#### [TASK OBJECTIVE]
Select from the records below every line that has the word "index" in it.

== DATA LISTING ==

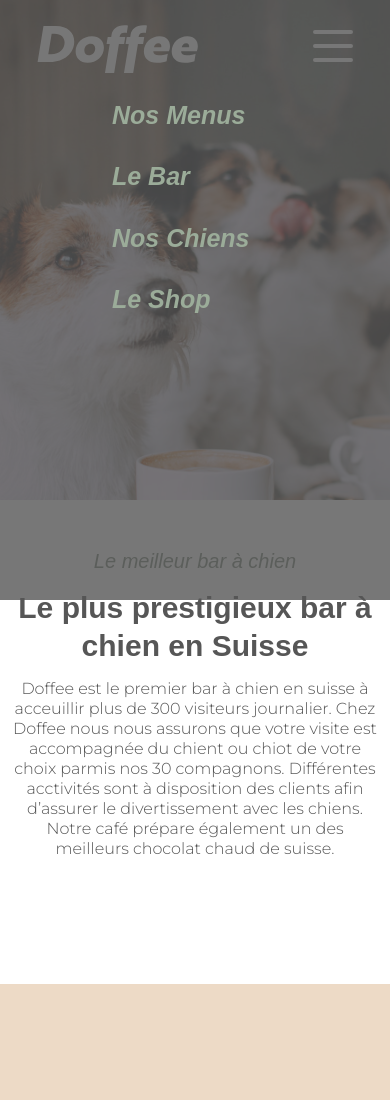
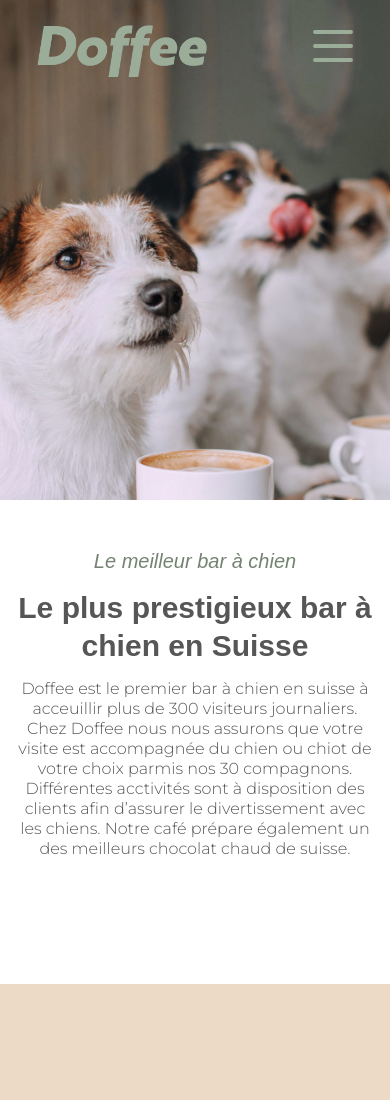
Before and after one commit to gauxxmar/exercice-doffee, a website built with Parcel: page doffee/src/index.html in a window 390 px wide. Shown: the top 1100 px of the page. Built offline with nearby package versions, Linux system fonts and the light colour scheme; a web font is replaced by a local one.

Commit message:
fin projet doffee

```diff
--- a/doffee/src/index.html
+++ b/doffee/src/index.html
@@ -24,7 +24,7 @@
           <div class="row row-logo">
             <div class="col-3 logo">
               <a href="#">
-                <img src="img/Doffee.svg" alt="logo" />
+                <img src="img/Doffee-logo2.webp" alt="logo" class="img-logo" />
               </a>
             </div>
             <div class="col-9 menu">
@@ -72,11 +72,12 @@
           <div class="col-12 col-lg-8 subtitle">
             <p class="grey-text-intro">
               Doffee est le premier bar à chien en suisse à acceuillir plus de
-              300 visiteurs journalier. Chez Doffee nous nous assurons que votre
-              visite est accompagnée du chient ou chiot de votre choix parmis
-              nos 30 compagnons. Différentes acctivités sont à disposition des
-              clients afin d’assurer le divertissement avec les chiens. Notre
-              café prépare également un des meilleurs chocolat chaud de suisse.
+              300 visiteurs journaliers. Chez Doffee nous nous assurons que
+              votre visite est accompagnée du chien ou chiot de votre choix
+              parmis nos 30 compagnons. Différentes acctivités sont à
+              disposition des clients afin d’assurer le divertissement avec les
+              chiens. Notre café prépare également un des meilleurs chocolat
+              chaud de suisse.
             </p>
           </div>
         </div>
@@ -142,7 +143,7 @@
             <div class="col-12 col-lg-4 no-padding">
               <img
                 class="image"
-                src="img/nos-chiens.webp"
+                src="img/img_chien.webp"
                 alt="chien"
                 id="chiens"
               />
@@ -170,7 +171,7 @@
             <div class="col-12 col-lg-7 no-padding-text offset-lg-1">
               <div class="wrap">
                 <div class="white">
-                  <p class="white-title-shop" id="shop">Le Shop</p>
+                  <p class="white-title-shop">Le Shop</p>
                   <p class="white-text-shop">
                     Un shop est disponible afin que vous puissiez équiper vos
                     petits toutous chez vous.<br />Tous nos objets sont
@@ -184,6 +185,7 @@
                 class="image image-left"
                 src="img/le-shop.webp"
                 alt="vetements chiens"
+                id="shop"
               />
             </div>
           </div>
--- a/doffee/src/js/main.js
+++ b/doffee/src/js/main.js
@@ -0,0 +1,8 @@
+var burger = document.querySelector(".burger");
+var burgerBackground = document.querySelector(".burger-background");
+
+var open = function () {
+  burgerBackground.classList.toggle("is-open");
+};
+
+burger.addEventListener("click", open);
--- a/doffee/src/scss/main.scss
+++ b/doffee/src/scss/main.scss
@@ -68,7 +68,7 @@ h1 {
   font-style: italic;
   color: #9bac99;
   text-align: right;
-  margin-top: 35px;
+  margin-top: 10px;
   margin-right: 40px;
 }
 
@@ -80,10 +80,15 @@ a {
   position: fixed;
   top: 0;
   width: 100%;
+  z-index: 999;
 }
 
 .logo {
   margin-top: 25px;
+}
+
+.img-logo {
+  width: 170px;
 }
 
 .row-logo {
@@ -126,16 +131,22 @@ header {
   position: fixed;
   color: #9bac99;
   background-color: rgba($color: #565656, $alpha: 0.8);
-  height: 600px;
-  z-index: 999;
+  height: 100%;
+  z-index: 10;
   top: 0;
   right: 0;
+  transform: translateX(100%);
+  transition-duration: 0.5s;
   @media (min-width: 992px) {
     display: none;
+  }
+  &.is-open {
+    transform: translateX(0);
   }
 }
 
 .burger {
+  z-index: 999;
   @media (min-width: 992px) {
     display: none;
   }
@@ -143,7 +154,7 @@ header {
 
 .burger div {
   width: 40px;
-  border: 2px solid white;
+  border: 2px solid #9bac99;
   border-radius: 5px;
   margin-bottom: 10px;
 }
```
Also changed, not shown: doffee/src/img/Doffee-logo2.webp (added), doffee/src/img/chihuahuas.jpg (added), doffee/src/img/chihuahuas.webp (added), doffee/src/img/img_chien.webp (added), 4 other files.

===

#### [ANSWER BELOW]
Before and after one commit to gauxxmar/exercice-doffee, a website built with Parcel: page doffee/src/index.html in a window 390 px wide. Shown: the top 1100 px of the page. Built offline with nearby package versions, Linux system fonts and the light colour scheme; a web font is replaced by a local one.
--- a/doffee/src/index.html
+++ b/doffee/src/index.html
+  z-index: 999;
-  z-index: 999;
+  z-index: 10;
+  z-index: 999;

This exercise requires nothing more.